- A panel will appear asking if you want to subscribe to the site
- Another panel will appear asking if you want three free articles a month
- The site will freeze.
Infinite numbers of analogies could be applied to this bonkers reality, but the simplest of all involves asking, “When customers walk into your shop, do you subject them to varietal lunatic goblins thrusting clipboards into their faces while deliberately screening off the available stock?”
Now the response to that question from the emerging Web-committed generation is, “Fine – if you don’t want to see the ads, download the freely-available software to banish the ads from your internet experience”….to which my answer is threefold: first, yeh right – just try doing it and see how many new pop-ups appear offering reasons to undo it; second, very few people do this, because if they did, advertisers would desert the web; and third, if they did, all the sites you want to view would go into liquidation overnight.
We’re back in the territory here of generals fighting the next war with the weapons of the last one.
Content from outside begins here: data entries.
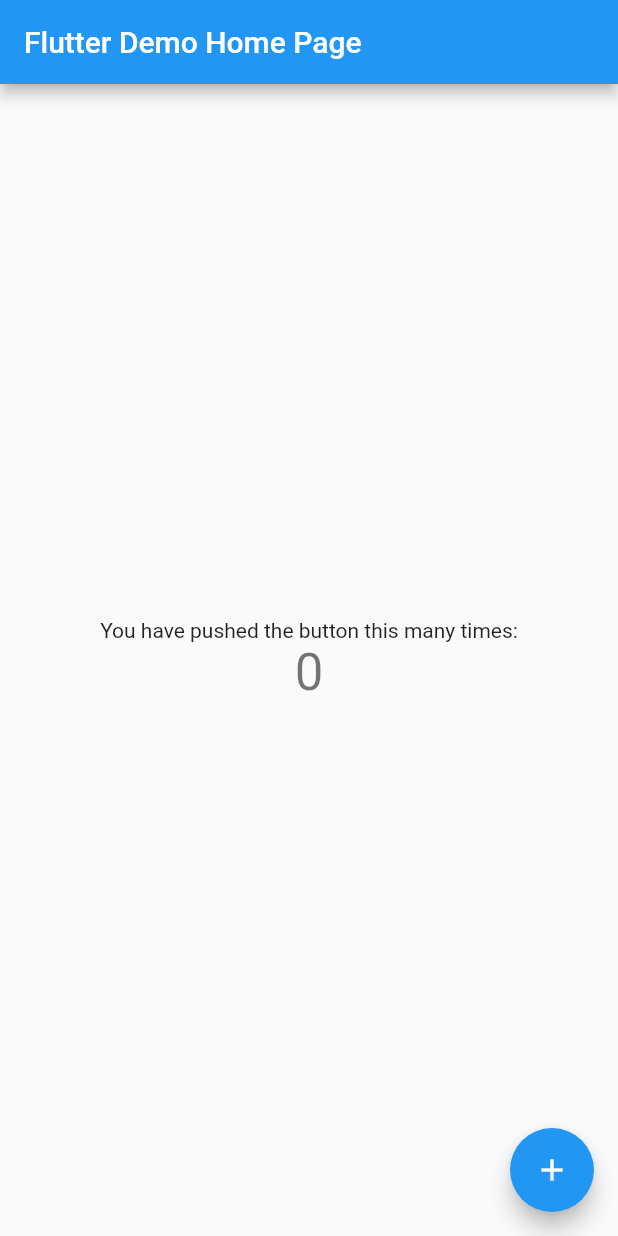
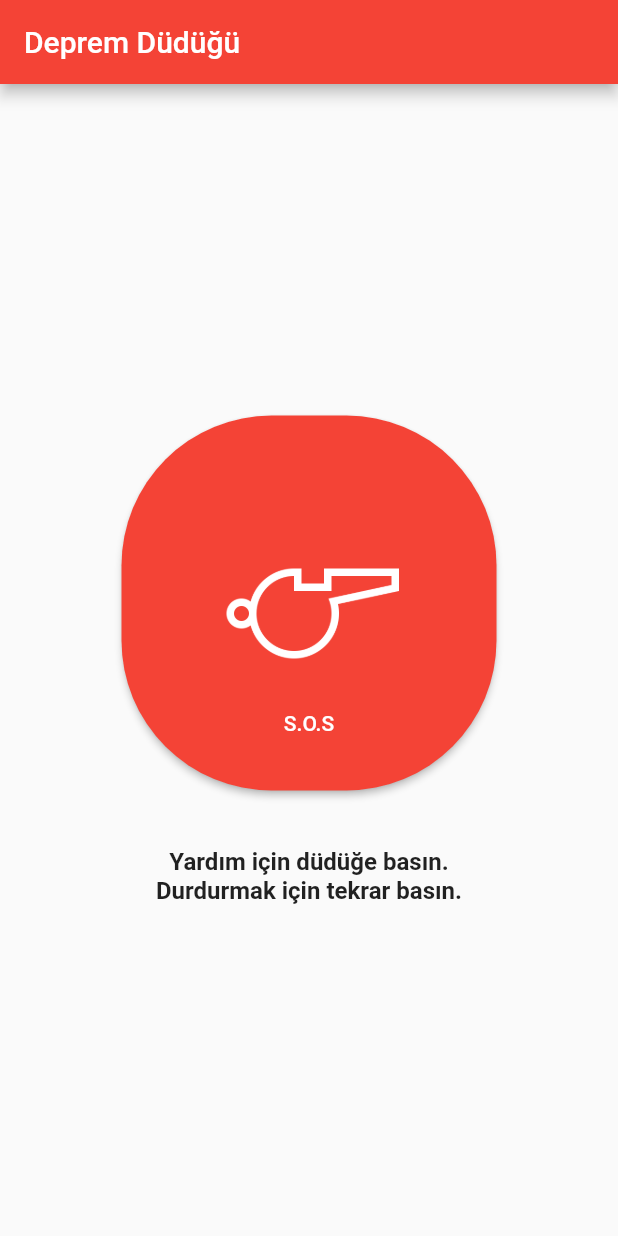
Before and after one commit to osman-koc/deprem-dudugu, a Flutter app: the screen it shows after launch, on a phone screen of 412 x 824 dp. Run offline on Flutter 3.47's test engine with Material 2 defaults, Android fonts, the phone set to English and light mode, and no system bars.

Commit message:
Uygulamaya düdük butonu eklendi & İkonlar assets'e yüklendi & audioplayer 0.8.1

```diff
--- a/lib/main.dart
+++ b/lib/main.dart
@@ -5,43 +5,22 @@
 }
 
 class MyApp extends StatelessWidget {
-  // This widget is the root of your application.
   @override
   Widget build(BuildContext context) {
     return MaterialApp(
-      title: 'Flutter Demo',
+      title: 'Deprem Düdüğü',
       theme: ThemeData(
-        // This is the theme of your application.
-        //
-        // Try running your application with "flutter run". You'll see the
-        // application has a blue toolbar. Then, without quitting the app, try
-        // changing the primarySwatch below to Colors.green and then invoke
-        // "hot reload" (press "r" in the console where you ran "flutter run",
-        // or simply save your changes to "hot reload" in a Flutter IDE).
-        // Notice that the counter didn't reset back to zero; the application
-        // is not restarted.
-        primarySwatch: Colors.blue,
-        // This makes the visual density adapt to the platform that you run
-        // the app on. For desktop platforms, the controls will be smaller and
-        // closer together (more dense) than on mobile platforms.
+        primarySwatch: Colors.red,
         visualDensity: VisualDensity.adaptivePlatformDensity,
       ),
-      home: MyHomePage(title: 'Flutter Demo Home Page'),
+      home: MyHomePage(title: 'Deprem Düdüğü'),
+      debugShowCheckedModeBanner: false,
     );
   }
 }
 
 class MyHomePage extends StatefulWidget {
   MyHomePage({Key key, this.title}) : super(key: key);
-
-  // This widget is the home page of your application. It is stateful, meaning
-  // that it has a State object (defined below) that contains fields that affect
-  // how it looks.
-
-  // This class is the configuration for the state. It holds the values (in this
-  // case the title) provided by the parent (in this case the App widget) and
-  // used by the build method of the State. Fields in a Widget subclass are
-  // always marked "final".
 
   final String title;
 
@@ -50,68 +29,47 @@
 }
 
 class _MyHomePageState extends State<MyHomePage> {
-  int _counter = 0;
+  // void _incrementCounter() {
+  //   setState(() {});
+  // }
 
-  void _incrementCounter() {
-    setState(() {
-      // This call to setState tells the Flutter framework that something has
-      // changed in this State, which causes it to rerun the build method below
-      // so that the display can reflect the updated values. If we changed
-      // _counter without calling setState(), then the build method would not be
-      // called again, and so nothing would appear to happen.
-      _counter++;
-    });
-  }
+  bool isStart = false;
 
   @override
   Widget build(BuildContext context) {
-    // This method is rerun every time setState is called, for instance as done
-    // by the _incrementCounter method above.
-    //
-    // The Flutter framework has been optimized to make rerunning build methods
-    // fast, so that you can just rebuild anything that needs updating rather
-    // than having to individually change instances of widgets.
     return Scaffold(
       appBar: AppBar(
-        // Here we take the value from the MyHomePage object that was created by
-        // the App.build method, and use it to set our appbar title.
         title: Text(widget.title),
       ),
       body: Center(
-        // Center is a layout widget. It takes a single child and positions it
-        // in the middle of the parent.
         child: Column(
-          // Column is also a layout widget. It takes a list of children and
-          // arranges them vertically. By default, it sizes itself to fit its
-          // children horizontally, and tries to be as tall as its parent.
-          //
-          // Invoke "debug painting" (press "p" in the console, choose the
-          // "Toggle Debug Paint" action from the Flutter Inspector in Android
-          // Studio, or the "Toggle Debug Paint" command in Visual Studio Code)
-          // to see the wireframe for each widget.
-          //
-          // Column has various properties to control how it sizes itself and
-          // how it positions its children. Here we use mainAxisAlignment to
-          // center the children vertically; the main axis here is the vertical
-          // axis because Columns are vertical (the cross axis would be
-          // horizontal).
           mainAxisAlignment: MainAxisAlignment.center,
           children: <Widget>[
-            Text(
-              'You have pushed the button this many times:',
+            ButtonTheme(
+              height: 250,
+              minWidth: 250,
+              shape: RoundedRectangleBorder(
+                  borderRadius: BorderRadius.circular(100)),
+              child: RaisedButton(
+                color: isStart ? Colors.grey : Colors.red,
+                onPressed: () => setState(() => isStart = !isStart),
+                child: Column(
+                  mainAxisAlignment: MainAxisAlignment.center,
+                  children: [
+                    Image.asset(isStart ? 'assets/img/whistle-01.png' : 'assets/img/whistle-01-noclick.png', width: 160),
+                    Text("S.O.S", style: TextStyle(color: Colors.white))
+                  ],
+                ),
+              ),
             ),
             Text(
-              '$_counter',
-              style: Theme.of(context).textTheme.headline4,
+              '\n\nYardım için düdüğe basın.\nDurdurmak için tekrar basın.',
+              textAlign: TextAlign.center,
+              style: TextStyle(fontSize: 16,fontWeight: FontWeight.w600),
             ),
           ],
         ),
       ),
-      floatingActionButton: FloatingActionButton(
-        onPressed: _incrementCounter,
-        tooltip: 'Increment',
-        child: Icon(Icons.add),
-      ), // This trailing comma makes auto-formatting nicer for build methods.
     );
   }
 }
```
Also changed, not shown: pubspec.yaml (+1 -8 lines), assets/img/whistle-01-noclick.png (added), assets/img/whistle-01.png (added), assets/img/whistle-02.png (added), pubspec.lock.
In the 1950s, British TV advertising bowed to the genres of American commercials: there were demonstrations of miraculous product efficacy, there were jingles a-plenty, there were even sponsored programmes with actors asking other actors, “I say Rafe, have you tried these new Craven-A cigarettes? They go down rather well with a pint of reviving Jubilee stout”.
But by the 1970s, smart British ad agencies had realised that you had to engage, entertain and amuse TV consumers if some kind of ‘brand rapport’ was to be established. This began to fall by the wayside as multiple retailers eroded brand loyalty, mass citizen incomes fell behind those of the nouvelles élites, and then internet sales cut prices further thanks to their zero investment in property overheads.
In 2018, there is little or no brand loyalty on the internet: almost everything is down to price and just-in-time delivery. And so advertisers should surely ask themselves, is this the right place for us to be? Equally, site owners should be wondering, is this advertising shit the best way to support our activity….or is it actually getting in the way and/or putting people off?
Video ads, for example, are both a site load that asks the searcher to wait for the damn thing to upload and easy to screen out by clicking on “Skip ad”. If that’s the case, what’s really in it for the advertising client?
As a former professional, I also have to ask whether the time aperture thing really works for advertisers. This last week I have been booking car parking, hotels, flights and rail fares for a forthcoming trip. Every site I go to now bombards me with ads for, um, car parking, hotels, flights and rail fares. It is all utterly wasted money.
The internet has developed into a collection of social media to collect data designed to target us for marketing sales. At the same time, it has imported news, distribution, service and manufacturing brands from a pre-digital age. I can’t help feeling that it’s time advertisers realised that the old media still exist, and in real terms they are more affordable than they used to be….thanks to a more crowded and competitive media market.
Were I a young marketing manager on the way up today, I’d be asking whether there shouldn’t be a division of labour between the physical and digital media. Namely, the latter are for gathering data for customer relationship marketing; while the former are still there for dramatic launch awareness, and serious investment in brand values or innovative features that justify higher sales margins.
There is a lot of hype and BS in the marketing of digital advertising “opportunities” and spurious “hits” measures. Clients need to wise up to these, and stop being quite so bedazzled by the allure of seemingly infinite viewings. If nothing else, this would improve the consumer experience of visiting websites. Better still, it would make site owners look at new ways to make themselves financially viable and more independent.